Wisdom is the insight into the true nature of our lives. When fully realised, it is this wisdom that will completely free us from the ignorance that binds us to samsara. However, we cannot gain this wisdom simply by hearing of it, or studying what it is about – that is only intellectual knowledge. Rather we need to practise and develop our minds in order to actually experience the truth for ourselves.
That is why spending time to cultivate our minds is so important. We need to meditate, and to consolidate our meditation practice to build up the stillness and clarity of our minds. The best way to focus and sustain our cultivation of mind is in retreat. Meditation retreats give
our busy minds time to relax and to have the space in which we can build up a continuity of mindfulness. This continuity of mindfulness will enable us to break the negative habit patterns of our mind, in particular, the habit of our minds to proliferate thoughts.
It is only when our minds are stable, clear, and not easily distracted that insight or wisdom can arise. For this reason it is important to take the opportunity to go for retreats. If you are not ready, or not able to go for retreat, you can still build up a positive foundation to develop wisdom by cultivating merits.

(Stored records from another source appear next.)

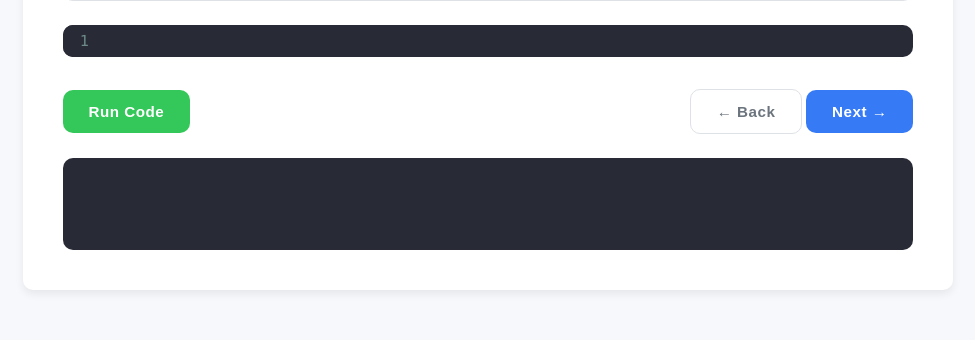
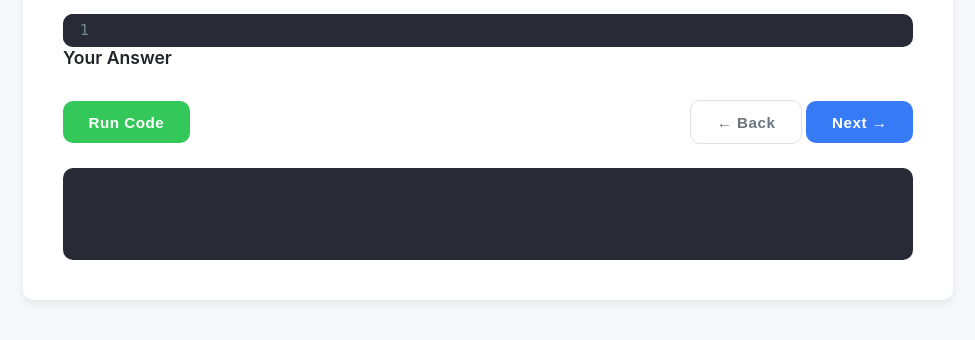
Before and after one commit to viswavisan/applications, a Flask app: template Interview_evaluation/templates/interview.html in a window 1280 px wide. Shown: the part 394-734 px from the top of the page, without its empty margins (152-1127 px from the left). Run offline with Flask 3, Linux system fonts and the light colour scheme; the template is opened without the code that fills it, so the values that code supplies are empty.

Commit message:
add interview evaluation app

```diff
--- a/Interview_evaluation/templates/interview.html
+++ b/Interview_evaluation/templates/interview.html
@@ -93,6 +93,15 @@
             color: #343a40;
             margin-bottom: 1rem;
         }
+
+        label {
+            display: block;
+            font-size: 1.1rem;
+            font-weight: 600;
+            color: var(--text-color);
+            margin-bottom: 0.75rem;
+        }
+
         .expected-output {
             font-family: "SF Mono", "Fira Code", "Consolas", monospace;
             font-size: 0.9rem;
@@ -203,6 +212,7 @@
         </div>
 
         <form method="post" id="interview-form">
+            <label for="code-editor">Your Answer</label>
             <textarea name="answer" id="code-editor" style="display: none;">{{ existing_answer }}</textarea>
 
             <div class="button-group">
@@ -242,7 +252,7 @@
         });
 
         const form = document.getElementById('interview-form');
-        form.insertBefore(editor.getWrapperElement(), form.firstChild);
+        form.insertBefore(editor.getWrapperElement(), form.firstChild.nextSibling);
         editor.setValue(document.getElementById('code-editor').value);
 
         document.getElementById('interview-form').addEventListener('submit', function() {
```
Also changed, not shown: Interview_evaluation/templates/index.html (+9 -2 lines), fit_mafia/static/home.js (+6 -6 lines), 1 other file.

In particular, supporting others to practise – by helping to organise retreats, or looking after the needs of practitioners – will generate merits that will in turn support you when you are ready to go for retreat. Furthermore, whenever you engage in meritorious actions, if you make a clear aspiration, determining to develop your mind in order to attain enlightenment, those merits will one day bear fruit.
In this way, the generation of merits supports the development of wisdom. However much we wish to develop wisdom, unless we have some merits, we will find it difficult, if not impossible, to have the right supporting conditions. The development of merits and wisdom complement each other in the path to Enlightenment and both are incorporated within the different factors of the Noble Eightfold Path.
So as you participate in Vesak merit-making activities, please keep in mind the ultimate purpose of our lives and be sure to direct this merit towards developing wisdom in order to gain Enlightenment, making a firm determination to follow the path to freedom which the Buddha has shown.
Our world today is in dire need of wisdom and compassion. Political, economic and social systems are struggling to cope with the complex issues of our times. We need to recognise that the root cause of global problems is not in the world outside; it is within – what goes on
in the minds of each and every one of us.
As the preamble to the UNESCO constitution states:
"since wars begin in the minds of men, it is in the minds of men that the defences of peace must be constructed".